I know how comfy it is to hide under the shadows and success of your parents, but what about establishing something you can call your own? The age bracket of 20-30 years is a huge window to emerge as the butterfly from your old man’s cocoon.
You Must Have That Adult Mindset Now
The best time is now. Being independent doesn’t equate to leaving your parent’s house, or not asking any money. It’s about taking the lead and control in your life now. Being less dependent means you’re not staking your being on chances, but on personal choices.
Having that adult mindset implies many things. It could be making small investments, occasionally answering for your family’s expenses, or simply managing your personal space at home. These small milestones eventually amass and sculpt the adult you ought to be.
Remember That You’re a Separate Entity
Accounting abides by the business entity concept which separates business from personal transactions. The same principle can be applied in life. I’m not saying your parents thought of you as an investment; it’s just that you have to have utmost autonomy at some point in your life.
Your needs, choices, life decisions are all within your control. If you’re a young adult who purposely depends on your mom for your breakfast cereal or who consults her about the slightest of problems, you’re further digging yourself into a deeper hole.
You Won’t Reach Your Ceiling with Substantial Dependence
Growing up means being in control of your life. It’s not like in the good old days where your parents will fetch you whenever you get lost in the Manhattan Mall. It’s a vicious world out there that would demand every dose of talent and motivation you have.
Ever tried going out for 10 days all by yourself or with other people? There are tons of other opportunities out there waiting to be seized. Your parents will surely be proud upon seeing you expanding your horizons.
Independence Helps Build a Positive Self Image
Majority of us wouldn’t want our victories discounted or undermined because it was spoon-fed to us. Do you think heirs of multi-million dollar companies are completely satisfied when they’re alone in their high-end chairs?
Meanwhile, not asking for money or living separately from your parents boosts self-confidence. It shows that you trust yourself and the abilities you’ve acquired through the years to take you into greater heights. Being independent means not running to anyone to resolve petty matters.
Your friends and colleagues will also applaud that you’re trying. It gives them an insight of what you can really bring in to the table as a distinct individual. Plus, you get stronger and more resilient as you reduce your dependence to your parents.
It Relieves Burden on Your Parent’s Shoulders

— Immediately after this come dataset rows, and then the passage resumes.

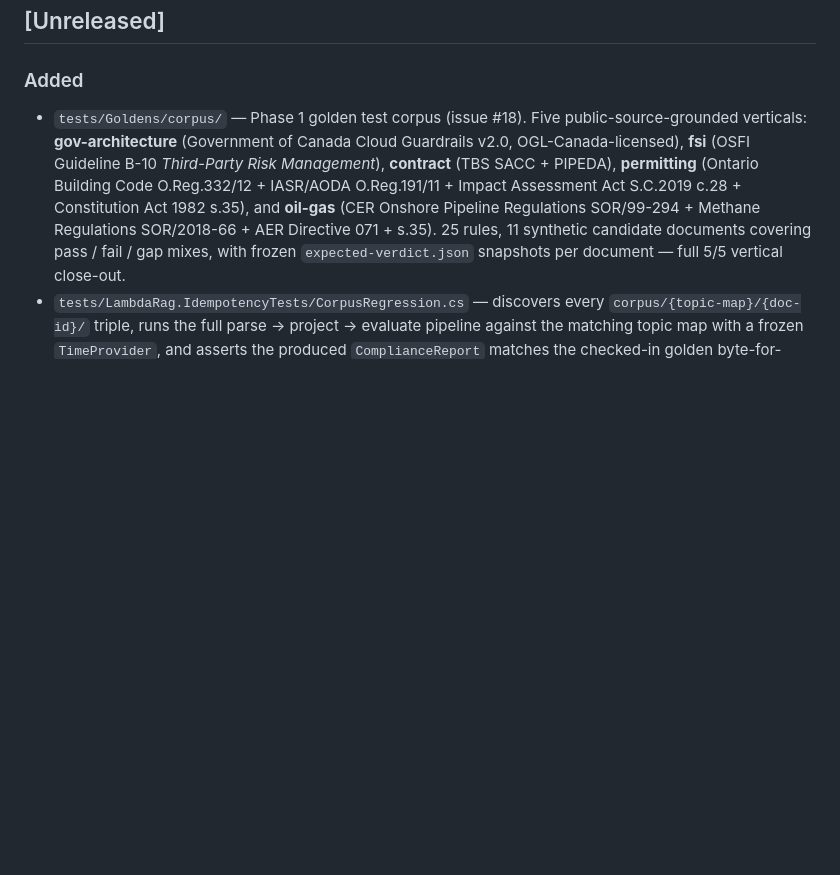
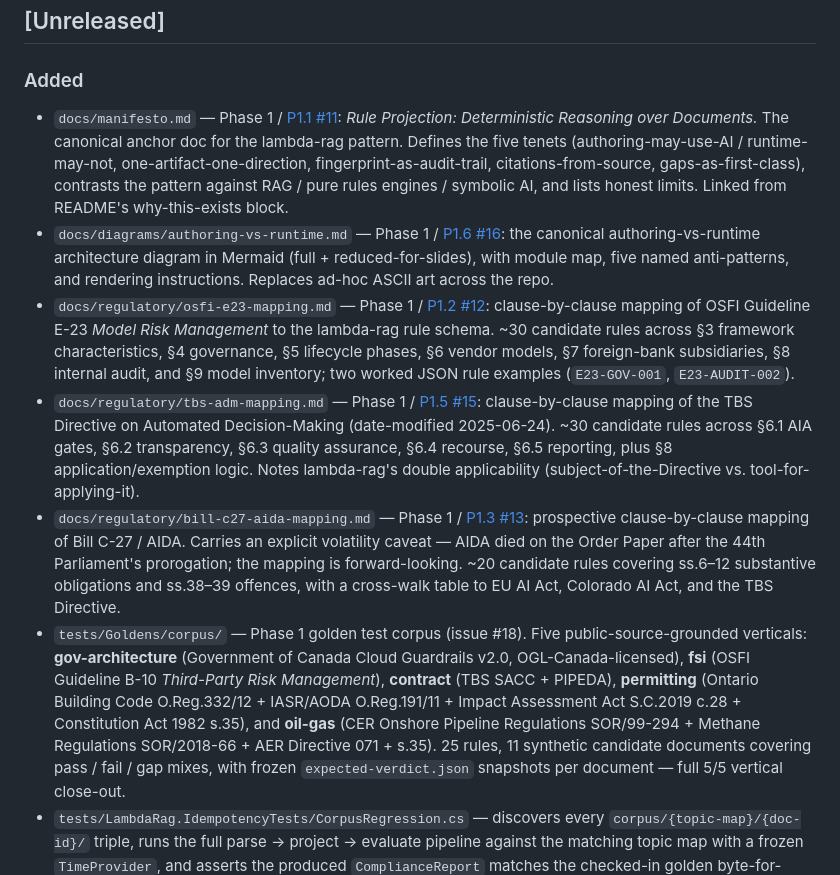
Before and after one commit to MTCMarkFranco/lambda-rag, a Markdown page: CHANGELOG.md, the part around the change. Rendered like a GitHub page; blank space fills up the shorter version.

```diff
--- a/CHANGELOG.md
+++ b/CHANGELOG.md
@@ -9,6 +9,38 @@ it reaches `1.0.0`.
 
 ### Added
 
+- `docs/manifesto.md` — Phase 1 / [P1.1 #11](https://github.com/MTCMarkFranco/lambda-rag/issues/11):
+  *Rule Projection: Deterministic Reasoning over Documents.* The canonical
+  anchor doc for the lambda-rag pattern. Defines the five tenets
+  (authoring-may-use-AI / runtime-may-not, one-artifact-one-direction,
+  fingerprint-as-audit-trail, citations-from-source, gaps-as-first-class),
+  contrasts the pattern against RAG / pure rules engines / symbolic AI,
+  and lists honest limits. Linked from README's why-this-exists block.
+- `docs/diagrams/authoring-vs-runtime.md` — Phase 1 / [P1.6 #16](https://github.com/MTCMarkFranco/lambda-rag/issues/16):
+  the canonical authoring-vs-runtime architecture diagram in Mermaid
+  (full + reduced-for-slides), with module map, five named anti-patterns,
+  and rendering instructions. Replaces ad-hoc ASCII art across the repo.
+- `docs/regulatory/osfi-e23-mapping.md` — Phase 1 / [P1.2 #12](https://github.com/MTCMarkFranco/lambda-rag/issues/12):
+  clause-by-clause mapping of OSFI Guideline E-23 *Model Risk Management*
+  to the lambda-rag rule schema. ~30 candidate rules across §3 framework
+  characteristics, §4 governance, §5 lifecycle phases, §6 vendor models,
+  §7 foreign-bank subsidiaries, §8 internal audit, and §9 model
+  inventory; two worked JSON rule examples (`E23-GOV-001`,
+  `E23-AUDIT-002`).
+- `docs/regulatory/tbs-adm-mapping.md` — Phase 1 / [P1.5 #15](https://github.com/MTCMarkFranco/lambda-rag/issues/15):
+  clause-by-clause mapping of the TBS Directive on Automated
+  Decision-Making (date-modified 2025-06-24). ~30 candidate rules
+  across §6.1 AIA gates, §6.2 transparency, §6.3 quality assurance,
+  §6.4 recourse, §6.5 reporting, plus §8 application/exemption logic.
+  Notes lambda-rag's double applicability (subject-of-the-Directive
+  vs. tool-for-applying-it).
+- `docs/regulatory/bill-c27-aida-mapping.md` — Phase 1 / [P1.3 #13](https://github.com/MTCMarkFranco/lambda-rag/issues/13):
+  prospective clause-by-clause mapping of Bill C-27 / AIDA. Carries an
+  explicit volatility caveat — AIDA died on the Order Paper after the
+  44th Parliament's prorogation; the mapping is forward-looking.
+  ~20 candidate rules covering ss.6–12 substantive obligations and
+  ss.38–39 offences, with a cross-walk table to EU AI Act, Colorado
+  AI Act, and the TBS Directive.
 - `tests/Goldens/corpus/` — Phase 1 golden test corpus (issue #18). Five
   public-source-grounded verticals: **gov-architecture** (Government of
   Canada Cloud Guardrails v2.0, OGL-Canada-licensed), **fsi** (OSFI
```
Also changed, not shown: README.md (+15 -0 lines), docs/manifesto.md (added, +424 -0 lines).
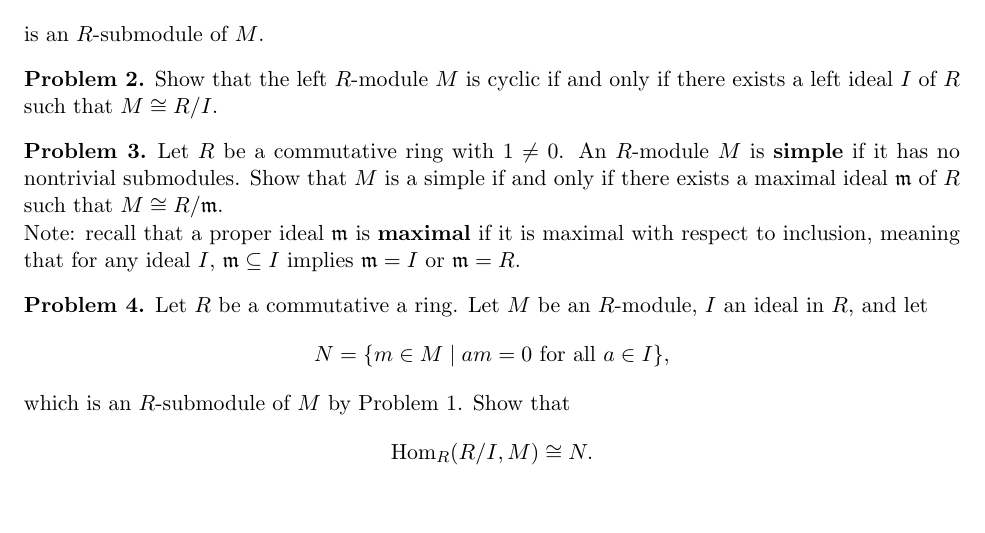
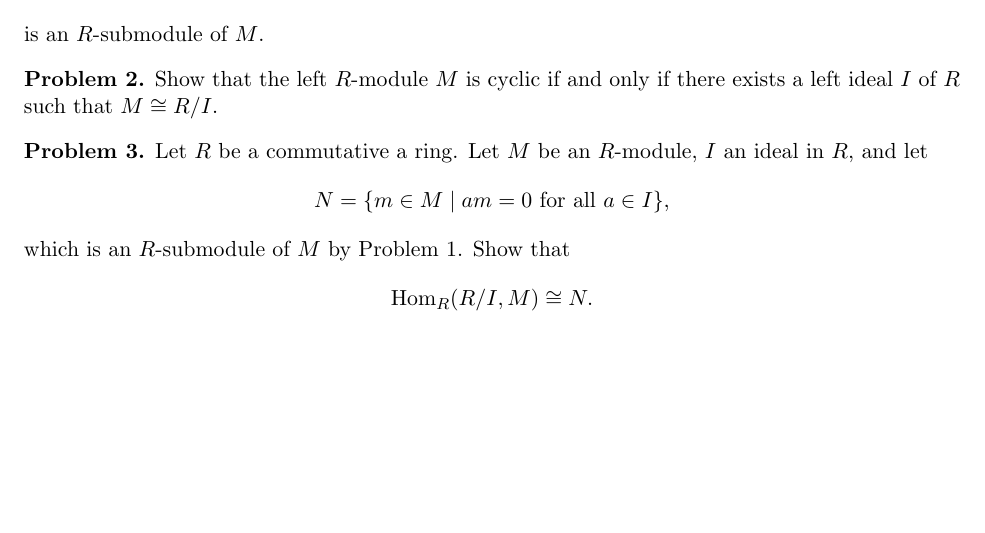
Before and after one commit to eloisagrifo/eloisagrifo.github.io, a LaTeX problem sheet (Teaching/818/PSet1.tex): part of the page, cut so that both start at the same text. Compiled offline with pdfLaTeX.

Commit message:
post lecture 4 really corrected pset 1

```diff
--- a/Teaching/818/PSet1.tex
+++ b/Teaching/818/PSet1.tex
@@ -84,15 +84,6 @@ Show that the left $R$-module $M$ is cyclic if and only if there exists a left i
 
 
 \begin{problem}
-Let $R$ be a commutative ring with $1 \neq 0$. An $R$-module $M$ is {\bf simple} if it has no nontrivial submodules.
-Show that $M$ is a simple if and only if there exists a maximal ideal $\m$ of $R$ such that $M \cong R/\m$.
-
-\noindent
-Note: recall that a proper ideal $\m$ is {\bf maximal} if it is maximal with respect to inclusion, meaning that for any ideal $I$, $\m \subseteq I$ implies $\m = I$ or $\m = R$.
-\end{problem}
-
-
-\begin{problem}
 Let $R$ be a commutative a ring.
 Let $M$ be an $R$-module, $I$ an ideal in $R$, and let
 $$N = \{ m \in M \mid am = 0 \textrm{ for all } a \in I \},$$
```
Also changed, not shown: Teaching/818/PSet1.tex (5 more changed lines), 1 other file.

As a responsible offspring, you need to make sure that your parents get the fitting retirement they deserve. Reducing dependence on your parents enables them to better enjoy the good things in life. These things could be: a second honeymoon without chaperon, travelling with less guilt, and saving more. When you become less dependent of them, it gives them pride and a sense of fulfilment.
It Betters Your Decision Making

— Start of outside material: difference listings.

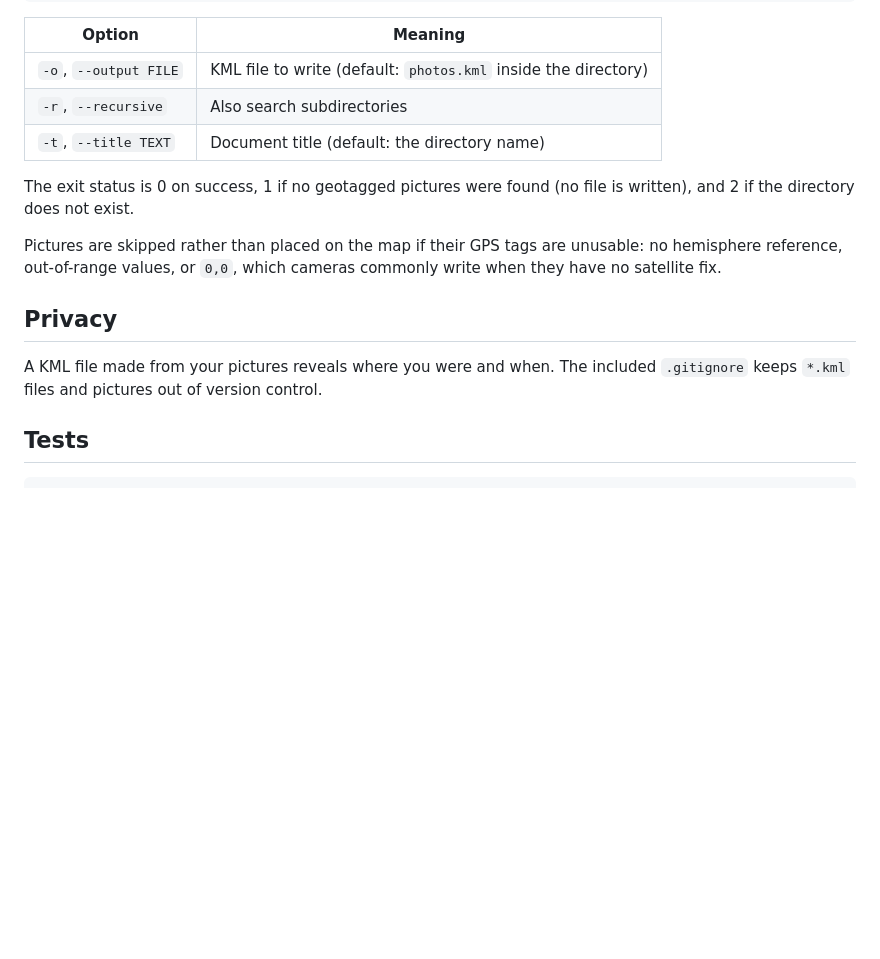
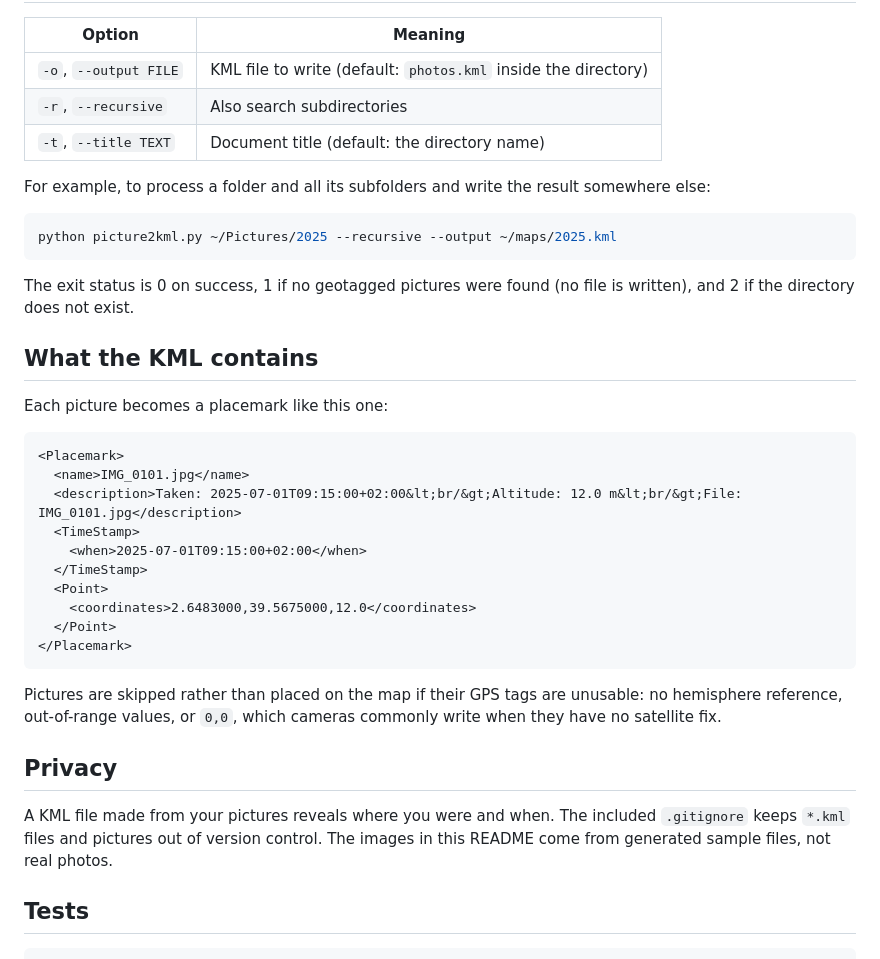
Before and after one commit to rpicos-uib/Picture2kml, a Markdown page: README.md, the part around one of its changes. Drawn GitHub-style; blank space fills up the shorter version.

````diff
--- a/README.md
+++ b/README.md
@@ -40,8 +71,32 @@ wrote /home/you/Pictures/holiday/photos.kml
 | `-r`, `--recursive` | Also search subdirectories |
 | `-t`, `--title TEXT` | Document title (default: the directory name) |
 
+For example, to process a folder and all its subfolders and write the result
+somewhere else:
+
+```bash
+python picture2kml.py ~/Pictures/2025 --recursive --output ~/maps/2025.kml
+```
+
 The exit status is 0 on success, 1 if no geotagged pictures were found (no file
 is written), and 2 if the directory does not exist.
+
+## What the KML contains
+
+Each picture becomes a placemark like this one:
+
+```xml
+<Placemark>
+  <name>IMG_0101.jpg</name>
+  <description>Taken: 2025-07-01T09:15:00+02:00&lt;br/&gt;Altitude: 12.0 m&lt;br/&gt;File: IMG_0101.jpg</description>
+  <TimeStamp>
+    <when>2025-07-01T09:15:00+02:00</when>
+  </TimeStamp>
+  <Point>
+    <coordinates>2.6483000,39.5675000,12.0</coordinates>
+  </Point>
+</Placemark>
+```
 
 Pictures are skipped rather than placed on the map if their GPS tags are unusable:
 no hemisphere reference, out-of-range values, or `0,0`, which cameras commonly
@@ -50,7 +105,8 @@ write when they have no satellite fix.
 ## Privacy
 
 A KML file made from your pictures reveals where you were and when. The included
-`.gitignore` keeps `*.kml` files and pictures out of version control.
+`.gitignore` keeps `*.kml` files and pictures out of version control. The images
+in this README come from generated sample files, not real photos.
 
 ## Tests
 
````
Also changed, not shown: other parts of README.md (+41 -10 lines), docs/images/map-preview.png (added), 2 other files.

I feel sorry for teenagers who were coerced by their parents to take a particular college program because it’s a family tradition or deemed to be a very lucrative job. They can love it after some time, but the ‘what ifs’ and ‘could’ve beens’ will always be their worst nightmares.

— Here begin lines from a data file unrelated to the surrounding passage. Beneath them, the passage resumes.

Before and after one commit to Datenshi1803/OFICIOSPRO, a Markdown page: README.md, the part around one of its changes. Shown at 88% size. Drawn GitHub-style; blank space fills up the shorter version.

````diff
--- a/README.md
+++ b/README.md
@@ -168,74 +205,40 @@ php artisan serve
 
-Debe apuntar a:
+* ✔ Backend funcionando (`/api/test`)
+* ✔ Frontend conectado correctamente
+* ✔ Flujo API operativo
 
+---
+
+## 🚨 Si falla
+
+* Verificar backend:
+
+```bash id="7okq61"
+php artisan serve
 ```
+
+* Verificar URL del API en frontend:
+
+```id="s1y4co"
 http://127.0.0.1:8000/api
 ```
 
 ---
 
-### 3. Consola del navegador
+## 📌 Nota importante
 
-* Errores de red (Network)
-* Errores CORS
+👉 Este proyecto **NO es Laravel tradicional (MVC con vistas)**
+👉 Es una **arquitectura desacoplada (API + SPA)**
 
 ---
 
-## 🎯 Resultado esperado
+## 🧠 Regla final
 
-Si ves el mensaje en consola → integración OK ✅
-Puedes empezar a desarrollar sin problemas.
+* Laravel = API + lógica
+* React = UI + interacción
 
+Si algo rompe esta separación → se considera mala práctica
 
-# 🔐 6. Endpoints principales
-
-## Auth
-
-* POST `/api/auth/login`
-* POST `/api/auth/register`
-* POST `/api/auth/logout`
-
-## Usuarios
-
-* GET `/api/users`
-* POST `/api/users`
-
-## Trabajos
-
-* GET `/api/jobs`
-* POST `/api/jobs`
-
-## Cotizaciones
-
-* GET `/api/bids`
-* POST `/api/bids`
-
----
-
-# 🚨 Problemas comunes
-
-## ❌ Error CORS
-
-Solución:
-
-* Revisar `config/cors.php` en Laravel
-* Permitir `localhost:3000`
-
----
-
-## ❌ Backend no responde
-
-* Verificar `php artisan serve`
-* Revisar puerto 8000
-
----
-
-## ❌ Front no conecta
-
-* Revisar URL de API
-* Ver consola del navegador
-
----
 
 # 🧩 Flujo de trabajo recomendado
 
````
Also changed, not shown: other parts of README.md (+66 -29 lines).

As early as now, stand up for your own. At the end of the day, who’ll be directly impacted by the decisions you made or were forced to make? You. You don’t need to always think of how would your parents react or consider your decision. Doing otherwise instills fear on your mind, restricting you from taking the big shots in life.
Your parents want nothing less than the best version you can be. However, they have lives of their own too. Eventually, you need to live a separate life outside their borders. I have nothing against folks who opt to stay in their parent’s house to caress them every day. But wouldn’t it be nice to visit them during the weekends to tell their grandsons or granddaughters how strong-willed you’ve become. That, of course, happens before you guys open and savour that Budweiser beer case.
Independence and happiness – that’s the Holy Grail of life. You may not be able to achieve all of it right now, but you can choose to start with baby steps.